What can I do if I cannot make my student loan payments?
Thousands of Canadians cannot afford to pay their student loans. The law in Canada punishes anyone making a consumer proposal or filing for personal bankruptcy if they recently stopped being a full-time student. Student loans are not forgiven unless a person can satisfy the 7-year waiting period or the discretionary 5-year waiting period based on financial hardship.
If you cannot make your monthly student loan payments then you do have a number of options:
Firstly, your lender might offer a number of debt relief options. Secondly, it might be to your advantage to make small token monthly payments. Thirdly, if you have not made a payment on your student loan for a minimum of six months you can explore negotiating a one-time lump sum payment as settlement in full—sourcing funds from family members or the sale of an asset.

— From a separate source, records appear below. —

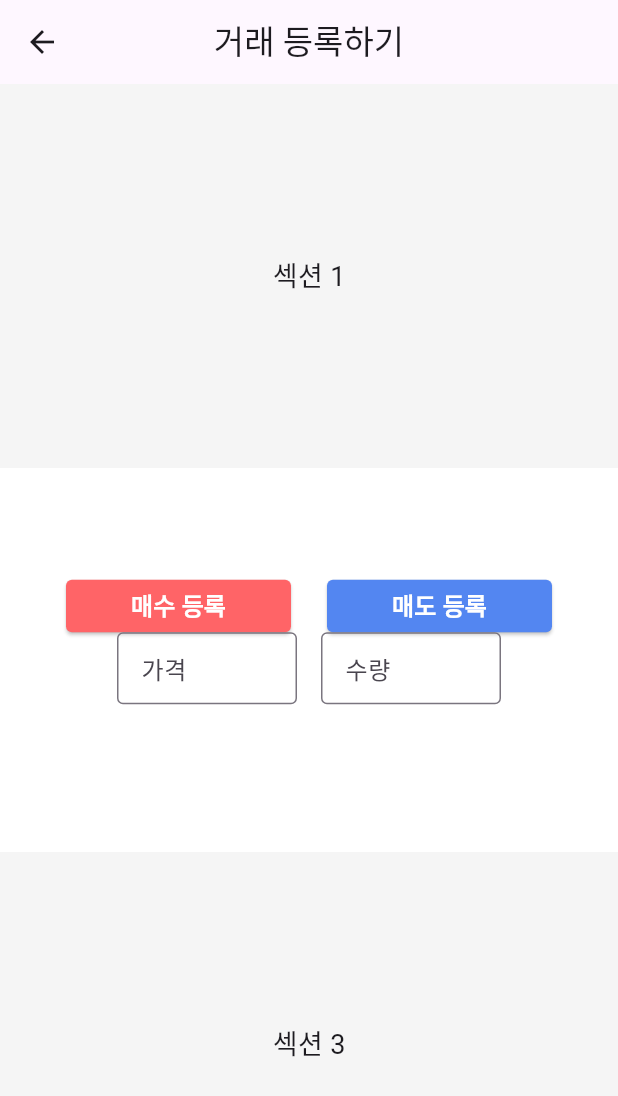
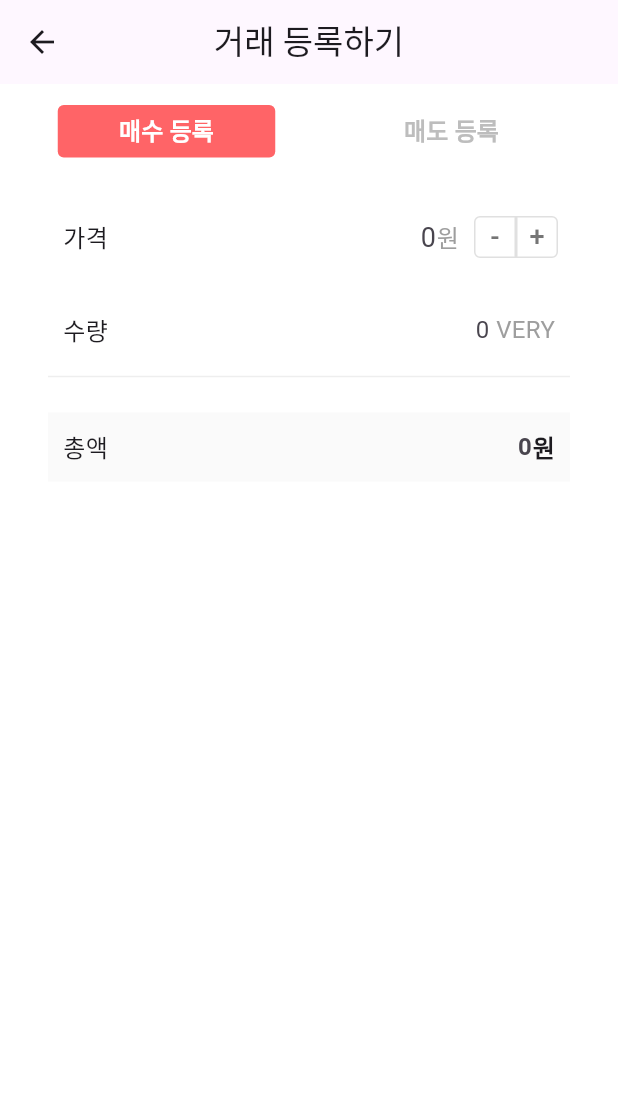
Before and after one commit to verychain/flutter, a Flutter app: the CreateOfferPage screen opened directly, on a phone screen of 412 x 824 dp. Shown: the top 1096 px of the screen. Run offline on Flutter 3.47's test engine with Material 3 defaults, Android fonts, the phone set to English and light mode, and no system bars; our stand-ins replace flutter_dotenv, flutter_svg, lottie, shared_preferences; missing offline and left inert: wepin_flutter_login_lib, wepin_flutter_widget_sdk; accounts and stored records are empty; Roboto replaces fonts that are missing (Pretendard); project files that could hold a hidden picture were left out.

Commit message:
feat: offer amount box for selling

```diff
--- a/lib/view/pages/create_offer_page.dart
+++ b/lib/view/pages/create_offer_page.dart
@@ -1,8 +1,66 @@
 import 'package:demo_flutter/data/constants.dart';
+import 'package:demo_flutter/view/widgets/offer_amount_box.dart';
 import 'package:flutter/material.dart';
 
-class CreateOfferPage extends StatelessWidget {
+class CreateOfferPage extends StatefulWidget {
   const CreateOfferPage({super.key});
+
+  @override
+  State<CreateOfferPage> createState() => _CreateOfferPageState();
+}
+
+class _CreateOfferPageState extends State<CreateOfferPage> {
+  final priceController = TextEditingController();
+  final quantityController = TextEditingController();
+  final totalController = TextEditingController();
+
+  bool isEditingTotal = false;
+  bool isBuySelected = true; // ← 추가
+
+  @override
+  void initState() {
+    super.initState();
+
+    priceController.addListener(_onPriceOrQuantityChanged);
+    quantityController.addListener(_onPriceOrQuantityChanged);
+    totalController.addListener(_onTotalChanged);
+  }
+
+  void _onPriceOrQuantityChanged() {
+    if (isEditingTotal) return;
+    final price = double.tryParse(priceController.text) ?? 0;
+    final quantity = double.tryParse(quantityController.text) ?? 0;
+    final total = price * quantity;
+    totalController.text = total == 0
+        ? ''
+        : total.round().toString(); // 총액은 반올림해서 정수로 표기
+  }
+
+  void _onTotalChanged() {
+    isEditingTotal = true;
+    final total = int.tryParse(totalController.text) ?? 0; // 총액은 정수로 처리
+    final price = double.tryParse(priceController.text) ?? 0;
+    final quantity = double.tryParse(quantityController.text) ?? 0;
+
+    if (price > 0) {
+      final newQuantity = total / price;
+      quantityController.text = newQuantity == 0
+          ? ''
+          : newQuantity.toStringAsFixed(1);
+    } else if (quantity > 0) {
+      final newPrice = total / quantity;
+      priceController.text = newPrice == 0 ? '' : newPrice.toStringAsFixed(1);
+    }
+    isEditingTotal = false;
+  }
+
+  @override
+  void dispose() {
+    priceController.dispose();
+    quantityController.dispose();
+    totalController.dispose();
+    super.dispose();
+  }
 
   @override
   Widget build(BuildContext context) {
@@ -12,115 +70,120 @@ class CreateOfferPage extends StatelessWidget {
         children: [
           Expanded(
             child: Container(
-              color: Colors.grey.shade100,
-              child: Center(
-                child: Text('섹션 1', style: TextStyle(fontSize: 18.0)),
+              color: Colors.white,
+              child: Padding(
+                padding: const EdgeInsets.symmetric(
+                  horizontal: 16.0,
+                  vertical: 8.0,
                 ),
-            ),
-          ),
-          Expanded(
-            child: Container(
-              color: Colors.white,
-              child: Center(
                 child: Column(
                   mainAxisSize: MainAxisSize.min,
                   children: [
                     Row(
-                      mainAxisAlignment: MainAxisAlignment.center,
-
+                      mainAxisAlignment: MainAxisAlignment.spaceAround,
+                      crossAxisAlignment: CrossAxisAlignment.start,
                       children: [
-                        SizedBox(
-                          width: 150,
+                        Padding(
+                          padding: const EdgeInsets.symmetric(vertical: 6.0),
+                          child: SizedBox(
+                            width: 145,
                             height: 35,
                             child: ElevatedButton(
                               style: ElevatedButton.styleFrom(
                                 shape: RoundedRectangleBorder(
                                   borderRadius: BorderRadius.circular(4.0),
                                 ),
-                              backgroundColor: AppColors.buyColor,
+                                backgroundColor: isBuySelected
+                                    ? AppColors.buyColor
+                                    : Colors.white,
+                                elevation: 0,
+
                                 padding: EdgeInsets.symmetric(
                                   horizontal: 24,
-                                vertical: 4, // padding: 4px 24px
+                                  vertical: 4,
                                 ),
                               ),
-                            onPressed: () {},
+                              onPressed: () {
+                                setState(() {
+                                  isBuySelected = true;
+                                });
+                              },
                               child: Text(
                                 '매수 등록',
                                 style: TextStyle(
                                   fontSize: 16.0,
                                   fontWeight: FontWeight.bold,
-                                color: Colors.white,
+                                  color: isBuySelected
+                                      ? Colors.white
+                                      : Colors.grey.shade400,
                                 ),
                               ),
                             ),
                           ),
-                        SizedBox(width: 24),
-                        SizedBox(
-                          width: 150,
+                        ),
+                        Padding(
+                          padding: const EdgeInsets.symmetric(vertical: 6.0),
+                          child: SizedBox(
+                            width: 145,
                             height: 35,
                             child: ElevatedButton(
                               style: ElevatedButton.styleFrom(
                                 shape: RoundedRectangleBorder(
                                   borderRadius: BorderRadius.circular(4.0),
                                 ),
-                              backgroundColor: AppColors.sellColor,
+                                backgroundColor: !isBuySelected
+                                    ? AppColors.sellColor
+                                    : Colors.white,
+                                elevation: 0,
+
                                 padding: EdgeInsets.symmetric(
                                   horizontal: 24,
-                                vertical: 4, // padding: 4px 24px
+                                  vertical: 4,
                                 ),
                               ),
-                            onPressed: () {},
+                              onPressed: () {
+                                setState(() {
+                                  isBuySelected = false;
+                                });
+                              },
                               child: Text(
                                 '매도 등록',
                                 style: TextStyle(
                                   fontSize: 16.0,
                                   fontWeight: FontWeight.bold,
-                                color: Colors.white,
+                                  color: !isBuySelected
+                                      ? Colors.white
+                                      : Colors.grey.shade400,
+                                ),
                               ),
                             ),
                           ),
                         ),
                       ],
                     ),
-                    Row(
-                      mainAxisAlignment: MainAxisAlignment.center,
-                      children: [
-                        SizedBox(
-                          width: 120,
-                          child: TextField(
-                            decoration: InputDecoration(
-                              labelText: '가격',
-                              border: OutlineInputBorder(),
-                              isDense: true,
-                            ),
-                            keyboardType: TextInputType.number,
-                          ),
-                        ),
-                        SizedBox(width: 16),
-                        SizedBox(
-                          width: 120,
-                          child: TextField(
-                            decoration: InputDecoration(
-                              labelText: '수량',
-                              border: OutlineInputBorder(),
-                              isDense: true,
-                            ),
-                            keyboardType: TextInputType.number,
-                          ),
+                    SizedBox(height: 24),
+                    OfferAmountBox(
+                      priceController: priceController,
+                      quantityController: quantityController,
+                      totalController: totalController,
+                      onPriceMinus: () {
+                        final price =
+                            double.tryParse(priceController.text) ?? 0.0;
+                        final newPrice = (price - 0.1).clamp(
+                          0,
+                          double.infinity,
+                        );
+                        priceController.text = newPrice.toStringAsFixed(1);
+                      },
+                      onPricePlus: () {
+                        final price =
+                            double.tryParse(priceController.text) ?? 0.0;
+                        final newPrice = price + 0.1;
+                        priceController.text = newPrice.toStringAsFixed(1);
+                      },
                     ),
                   ],
                 ),
-                    SizedBox(height: 24),
-                  ],
-                ),
-              ),
-            ),
-          ),
-          Expanded(
-            child: Container(
-              color: Colors.grey.shade100,
-              child: Center(
-                child: Text('섹션 3', style: TextStyle(fontSize: 18.0)),
               ),
             ),
           ),
--- /dev/null
+++ b/lib/view/widgets/offer_amount_box.dart
@@ -0,0 +1,225 @@
+import 'package:flutter/material.dart';
+import 'package:flutter/services.dart';
+
+class OfferAmountBox extends StatelessWidget {
+  final TextEditingController priceController;
+  final TextEditingController quantityController;
+  final TextEditingController totalController;
+  final VoidCallback onPriceMinus;
+  final VoidCallback onPricePlus;
+
+  const OfferAmountBox({
+    super.key,
+    required this.priceController,
+    required this.quantityController,
+    required this.totalController,
+    required this.onPriceMinus,
+    required this.onPricePlus,
+  });
+
+  @override
+  Widget build(BuildContext context) {
+    return Padding(
+      padding: const EdgeInsets.only(left: 16.0, right: 16.0, bottom: 56.0),
+      child: Column(
+        children: [
+          Row(
+            mainAxisAlignment: MainAxisAlignment.spaceBetween,
+            children: [
+              Padding(
+                padding: EdgeInsets.only(left: 10),
+                child: Text('가격', style: TextStyle(fontSize: 16)),
+              ),
+              Container(
+                height: 46,
+                padding: EdgeInsets.symmetric(horizontal: 8),
+                child: Row(
+                  children: [
+                    SizedBox(
+                      width: 80,
+                      child: TextField(
+                        controller: priceController,
+                        keyboardType: TextInputType.number,
+                        inputFormatters: [
+                          FilteringTextInputFormatter.digitsOnly,
+                        ],
+                        style: TextStyle(fontSize: 18),
+                        textAlign: TextAlign.right,
+                        decoration: InputDecoration(
+                          isDense: true,
+                          contentPadding: EdgeInsets.zero,
+                          border: InputBorder.none,
+                          hintText: '0',
+                        ),
+                      ),
+                    ),
+                    Text(
+                      '원',
+                      style: TextStyle(
+                        fontSize: 16,
+                        color: Colors.grey.shade500,
+                      ),
+                    ),
+                    SizedBox(width: 10),
+                    SizedBox(
+                      width: 28,
+                      height: 28,
+                      child: OutlinedButton(
+                        style: OutlinedButton.styleFrom(
+                          backgroundColor: Colors.white,
+                          side: BorderSide(
+                            color: Colors.grey.shade300,
+                            width: 1,
+                            style: BorderStyle.solid,
+                          ),
+                          padding: EdgeInsets.zero,
+                          shape: RoundedRectangleBorder(
+                            borderRadius: BorderRadius.only(
+                              bottomLeft: Radius.circular(4),
+                              topLeft: Radius.circular(4),
+                            ),
+                          ),
+                        ),
+                        onPressed: onPriceMinus,
+                        child: Text(
+                          '-',
+                          style: TextStyle(
+                            fontSize: 18,
+                            color: Colors.grey.shade600,
+                          ),
+                        ),
+                      ),
+                    ),
+                    SizedBox(
+                      width: 28,
+                      height: 28,
+                      child: OutlinedButton(
+                        style: OutlinedButton.styleFrom(
+                          backgroundColor: Colors.white,
+                          side: BorderSide(color: Colors.grey.shade300),
+                          padding: EdgeInsets.zero,
+                          shape: RoundedRectangleBorder(
+                            borderRadius: BorderRadius.only(
+                              bottomRight: Radius.circular(4),
+                              topRight: Radius.circular(4),
+                            ),
+                          ),
+                        ),
+                        onPressed: onPricePlus,
+                        child: Text(
+                          '+',
+                          style: TextStyle(
+                            fontSize: 18,
+                            color: Colors.grey.shade600,
+                          ),
+                        ),
+                      ),
+                    ),
+                  ],
+                ),
+              ),
+            ],
+          ),
+          SizedBox(height: 16),
+          Row(
+            mainAxisAlignment: MainAxisAlignment.spaceBetween,
+            children: [
+              Padding(
+                padding: EdgeInsets.only(left: 10),
+                child: Text("수량", style: TextStyle(fontSize: 16)),
+              ),
+              Padding(
+                padding: EdgeInsets.only(right: 10),
+                child: SizedBox(
+                  height: 46,
+                  child: Row(
+                    children: [
+                      SizedBox(
+                        width: 80,
+                        child: TextField(
+                          controller: quantityController,
+                          keyboardType: TextInputType.number,
+                          inputFormatters: [
+                            FilteringTextInputFormatter.digitsOnly,
+                          ],
+                          style: TextStyle(fontSize: 16),
+                          textAlign: TextAlign.right,
+                          decoration: InputDecoration(
+                            isDense: true,
+                            contentPadding: EdgeInsets.zero,
+                            border: InputBorder.none,
+                            hintText: '0',
+                          ),
+                        ),
+                      ),
+                      SizedBox(width: 4),
+                      Text(
+                        'VERY',
+                        style: TextStyle(
+                          fontSize: 16,
+                          color: Colors.grey.shade500,
+                        ),
+                      ),
+                    ],
+                  ),
+                ),
+              ),
+            ],
+          ),
+          Divider(color: Colors.grey.shade200),
+          SizedBox(height: 16),
+          SizedBox(
+            height: 46,
+            child: Container(
+              color: Colors.grey.shade50,
+              child: Row(
+                children: [
+                  Padding(
+                    padding: EdgeInsets.only(left: 10),
+                    child: Text(
+                      '총액',
+                      style: TextStyle(
+                        fontSize: 16,
+                        fontWeight: FontWeight.w500,
+                      ),
+                    ),
+                  ),
+                  Spacer(),
+                  SizedBox(
+                    width: 80,
+                    child: TextField(
+                      controller: totalController,
+                      keyboardType: TextInputType.number,
+                      inputFormatters: [FilteringTextInputFormatter.digitsOnly],
+                      style: TextStyle(
+                        fontSize: 16,
+                        fontWeight: FontWeight.bold,
+                      ),
+                      textAlign: TextAlign.right,
+                      decoration: InputDecoration(
+                        isDense: true,
+                        contentPadding: EdgeInsets.zero,
+                        border: InputBorder.none,
+                        hintText: '0',
+                      ),
+                    ),
+                  ),
+                  Padding(
+                    padding: EdgeInsets.only(right: 10.0),
+                    child: Text(
+                      '원',
+                      style: TextStyle(
+                        fontSize: 16,
+                        fontWeight: FontWeight.bold,
+                      ),
+                    ),
+                  ),
+                ],
+              ),
+            ),
+          ),
+        ],
+      ),
+    );
+  }
+}
```
Lines whose indentation alone changed are shown as unchanged.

Finally, you might want to consider credit counselling as a “bridging strategy”. Credit counselling might help you reduce your monthly payments on your unsecured consumer debt—but not your student loan -which might significantly improve your cash flow situation. Some Canadians seeking personal bankruptcy or a consumer proposal will use credit counselling until they satisfy the all-important 7-year waiting period.
If you want to make a consumer proposal or file for personal bankruptcy and you have ceased attending school a minimum of 5 years—but not 7 years–then you can bring a motion before a judge who has a discretion to grant you a discharge on the grounds of financial hardship.
Well, it happened. You racked up a lot of debt and you now have to deal with it. You have decided that you are capable of making a settlement with your creditors by offering to pay a portion of your total debt over a period of time (usually 60 months with no interest) using a Consumer Proposal. At least, you can avoid bankruptcy.
Setting up the Consumer Proposal is done with the assistance of a Licensed Insolvency Trustee (formally called a Trustee in Bankruptcy) or some other qualified person. They will review your assets, liabilities, income and expenses to come up with a plan that your creditors will be likely to accept. Beware of anyone who advertises that they can reduce your debts by “up to 80%” before they meet with you and review your specific situation. Sometimes, you might be able to make a small down payment using money in an RRSP, cash surrender value of life insurance, etc. Sometimes, your budget is not stable because you only have full time seasonal work. Construction workers, roofers, road pavers, usually only work 8 or 9 months per year and it is common to structure their Consumer Proposals over a 60-calendar month period (the maximum allowed by law) but only require that monthly payments only be made in 8 specific months each calendar year. You might also have a steady job and be able to make payments for all 12 months each year. You might want to pay off the Consumer Proposal faster than the 60 months in order to assist you in rebuilding your credit faster and cleaning up your credit report. No problem – simply put a clause into your proposal that allows you to do this at your option at any time with no advance notice or penalty of any kind. The creditor will always agree as they may get their money sooner than they expected.
A Consumer Proposal is not for everyone. But if you wish to customize it to meet your specific situation, if can be done.